Why is Beeyo Maal a cooperative?
The reasons for a cooperative model – By Luul Siciid Jaamac, Beeyo Maal Sorter and Chairwoman.
With ‘Maal’ translating to ‘Milking’, Beeyo Maal literally means the milkers of Beeyo, in other words the harvesters of Frankincense. The name describes how closely our livelihood is interwoven with the Beeyo and the trees that produce it. It is also a name connected to the name of our country – Somalia (Soomaal) – which means ‘to go and milk’.
The Beeyo Maal cooperative consists of three groups from the harvesting community of the Sanaag region of Somaliland:
Beeyo is the Somali name for frankincense and Malmal is myrrh. We have different kinds of gums and resins in Somalia, but my work primarily involves Beeyo and Malmal.
Led by women

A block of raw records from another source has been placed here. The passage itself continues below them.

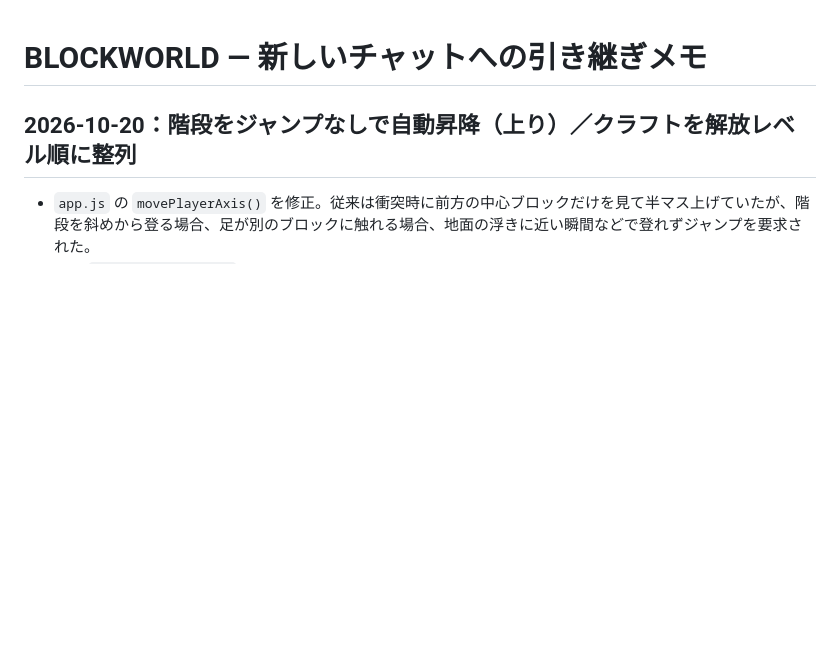
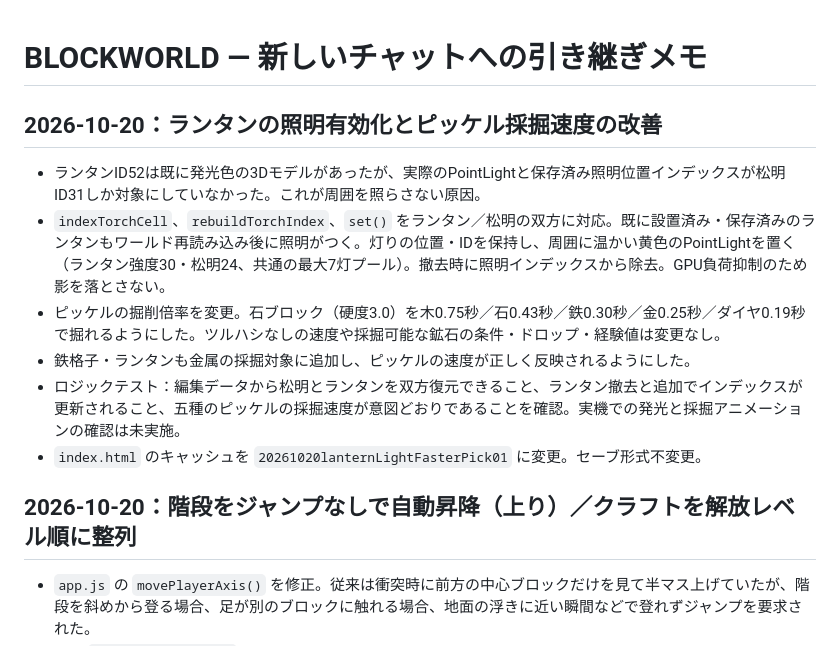
Before and after one commit to ninjinboys/-blockworld, a Markdown page: PROJECT_HANDOFF.md, the part around the change. Rendered like a GitHub page; blank space fills up the shorter version.

Commit message:
Record lantern light indexing and pickaxe mining timing improvements for handoff

```diff
--- a/PROJECT_HANDOFF.md
+++ b/PROJECT_HANDOFF.md
@@ -1,4 +1,12 @@
 # BLOCKWORLD — 新しいチャットへの引き継ぎメモ
+
+## 2026-10-20：ランタンの照明有効化とピッケル採掘速度の改善
+- ランタンID52は既に発光色の3Dモデルがあったが、実際のPointLightと保存済み照明位置インデックスが松明ID31しか対象にしていなかった。これが周囲を照らさない原因。
+- `indexTorchCell`、`rebuildTorchIndex`、`set()` をランタン／松明の双方に対応。既に設置済み・保存済みのランタンもワールド再読み込み後に照明がつく。灯りの位置・IDを保持し、周囲に温かい黄色のPointLightを置く（ランタン強度30・松明24、共通の最大7灯プール）。撤去時に照明インデックスから除去。GPU負荷抑制のため影を落とさない。
+- ピッケルの掘削倍率を変更。石ブロック（硬度3.0）を木0.75秒／石0.43秒／鉄0.30秒／金0.25秒／ダイヤ0.19秒で掘れるようにした。ツルハシなしの速度や採掘可能な鉱石の条件・ドロップ・経験値は変更なし。
+- 鉄格子・ランタンも金属の採掘対象に追加し、ピッケルの速度が正しく反映されるようにした。
+- ロジックテスト：編集データから松明とランタンを双方復元できること、ランタン撤去と追加でインデックスが更新されること、五種のピッケルの採掘速度が意図どおりであることを確認。実機での発光と採掘アニメーションの確認は未実施。
+- `index.html` のキャッシュを `20261020lanternLightFasterPick01` に変更。セーブ形式不変更。
 
 ## 2026-10-20：階段をジャンプなしで自動昇降（上り）／クラフトを解放レベル順に整列
 - `app.js` の `movePlayerAxis()` を修正。従来は衝突時に前方の中心ブロックだけを見て半マス上げていたが、階段を斜めから登る場合、足が別のブロックに触れる場合、地面の浮きに近い瞬間などで登れずジャンプを要求された。
```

Sorting is a job done entirely by women and the lowest paid in the entire gums and resins industry. Since starting, my wage remains the same and a promotion to supervisor comes with the same wage and no added benefits. As a result, the other sorters and I have teamed up to take on leadership positions in the newly formed Beeyo Maal cooperative.
We also joined the cooperative to strengthen women’s’ position in the industry. The Frankincense trees are passed down through generations but traditionally only inherited by the men, which is what leads the women to specialise in sorting. As we take pride in our work and the legacy left us by our mothers and grandmothers, we do not want to lose our jobs or the skills we have inherited. We just want to improve working conditions and have more of a say in how the business is run. We know that one day our resins will be recognised worldwide, and large quantities will be bought. When this happens, we want the cooperative to ensure that women are fairly compensated for their work, that the sorters can work in good conditions, and that the trees are protected for future generations.
The result of hard work
We have been working on the formation of the cooperative since August 2020. During this time we have consulted with 600 harvesters (400 landowners and 200 labourers) and 280 women sorters from many areas including, Hasasha and Madar Mogeh in Calmadow, Siraadley, Dayaxa and Doonyaha.